Ukraine and Bulgaria began the final withdrawal of their combat troops from Iraq this week, reducing the U.S.-led military coalition to 24 countries. Another 12 countries have withdrawn their troops in the past two years.
Ukraine had the fifth largest contingent in the multi-national force, with nearly one thousand troops in the south-central part of Iraq, where Poland holds the command. Ukraine had already reduced its troop presence in Iraq from a high of more than 1,600, and the completion of the withdrawal fulfills a campaign promise by the country's new government.
Bulgaria was 11th on the coalition list with about 450 troops in Iraq. One report indicates Bulgaria may send some security guards to Iraq next year.
Pentagon spokesman Bryan Whitman says countries join and leave the coalition for a variety of reasons, and he says there are other ways some members contribute besides having troops on the ground.
"Every country will make decisions about commitments to various operations, to include Operation Iraqi Freedom," he said. "There are many ways in which countries are assisting in the global war on terror. Some of them are assisting in Iraq with forces. Some of them are assisting in many different ways, in terms of diplomatic, financial, law enforcement."
Still, Mr. Whitman says the withdrawal of the Ukrainian and Bulgarian troops will have an impact. It comes as the coalition commander in Iraq is working on an expected plan to reduce the number of U.S. troops in the country.
"That does play into the number of commitments on the part of other countries, to include the United States," he added.
Mr. Whitman also notes that other countries are either joining or re-committing to the coalition. Bosnia recently deployed 36 bomb experts to Iraq, while Japan, Italy and Poland made commitments to stay in spite of domestic opposition.
At the Council on Foreign Relations, in New York, staff writer Lionel Beehner follows developments in the Iraq coalition. He does not expect the Ukrainian and Bulgarian withdrawals to have a major impact.
"I don't think it has huge implications," he said. "It's not going to break the back of our efforts there."
Mr. Beehner says aside from the largest coalition members -- the United States, Britain, Italy and Poland -- other contingents mainly provide non-combat support and symbolism.
"A lot of these countries in the coalition are really providing more symbolic support," he explained. "They're non-combat troops. They're not on the front lines. A lot of them are in the south of Iraq, where it's much more peaceful, and they are providing assistance in training, reconstruction and other things."

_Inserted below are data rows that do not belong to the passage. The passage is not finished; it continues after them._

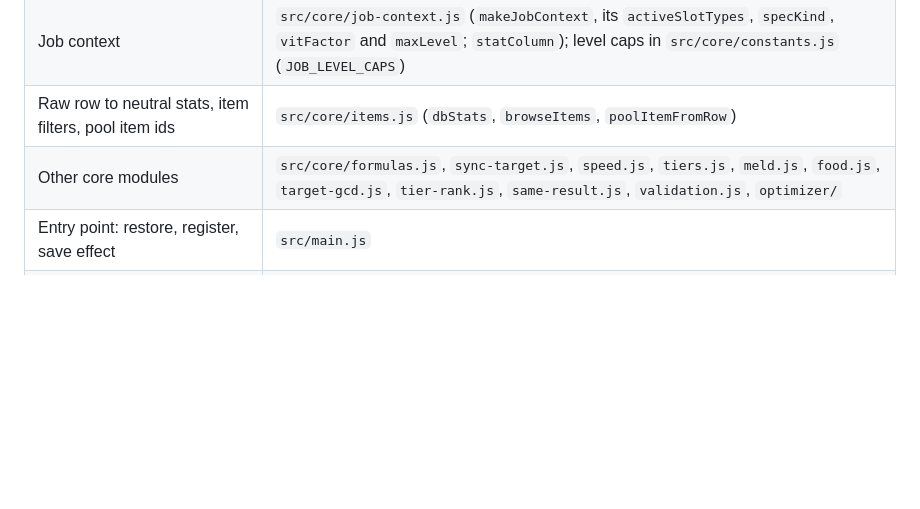
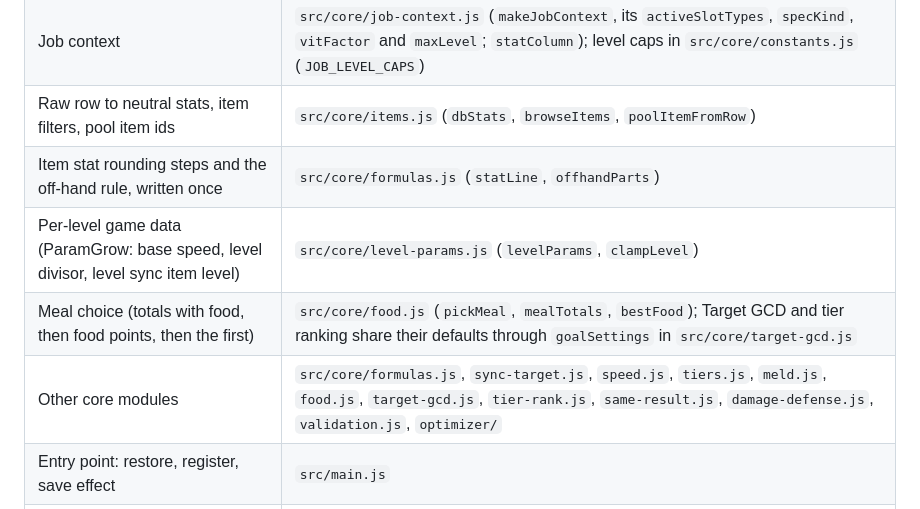
Before and after one commit to redactedkai/ff14-gear-sync-analysis, a Markdown page: docs/engineering/architecture.md, the part around the change. GitHub-like rendering; blank space fills up the shorter version.

```diff
--- a/docs/engineering/architecture.md
+++ b/docs/engineering/architecture.md
@@ -197,7 +197,10 @@ Tests are described in [testing.md](testing.md). After a game patch, the data is
 | Jobs, role profiles, slots, slot shares, raw stat order | `src/core/constants.js`, `src/core/item-format.json` |
 | Job context | `src/core/job-context.js` (`makeJobContext`, its `activeSlotTypes`, `specKind`, `vitFactor` and `maxLevel`; `statColumn`); level caps in `src/core/constants.js` (`JOB_LEVEL_CAPS`) |
 | Raw row to neutral stats, item filters, pool item ids | `src/core/items.js` (`dbStats`, `browseItems`, `poolItemFromRow`) |
-| Other core modules | `src/core/formulas.js`, `sync-target.js`, `speed.js`, `tiers.js`, `meld.js`, `food.js`, `target-gcd.js`, `tier-rank.js`, `same-result.js`, `validation.js`, `optimizer/` |
+| Item stat rounding steps and the off-hand rule, written once | `src/core/formulas.js` (`statLine`, `offhandParts`) |
+| Per-level game data (ParamGrow: base speed, level divisor, level sync item level) | `src/core/level-params.js` (`levelParams`, `clampLevel`) |
+| Meal choice (totals with food, then food points, then the first) | `src/core/food.js` (`pickMeal`, `mealTotals`, `bestFood`); Target GCD and tier ranking share their defaults through `goalSettings` in `src/core/target-gcd.js` |
+| Other core modules | `src/core/formulas.js`, `sync-target.js`, `speed.js`, `tiers.js`, `meld.js`, `food.js`, `target-gcd.js`, `tier-rank.js`, `same-result.js`, `damage-defense.js`, `validation.js`, `optimizer/` |
 | Entry point: restore, register, save effect | `src/main.js` |
 | Saved state: defaults, job reset, restore and repair, storage key | `src/ui/state.js` (`defaultState`, `resetForJob`, `clampLevels`, `restoreState`, `STORE_KEY`) |
 | Shared store and actions | `src/ui/store.js` (`createAppStore`, `PERSISTED_KEYS`); the optimizer's settings key in `src/ui/views/optimizer.js` (`optimizerKey`) |
```
Also changed, not shown: docs/engineering/optimizer.md (+2 -1 lines), docs/engineering/testing.md (+4 -3 lines).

Still, both Ukraine and Bulgaria suffered significant casualties during their deployments, which helped erode public and political support for the missions back home. Bulgaria lost 13 troops, while the larger Ukrainian force lost 18.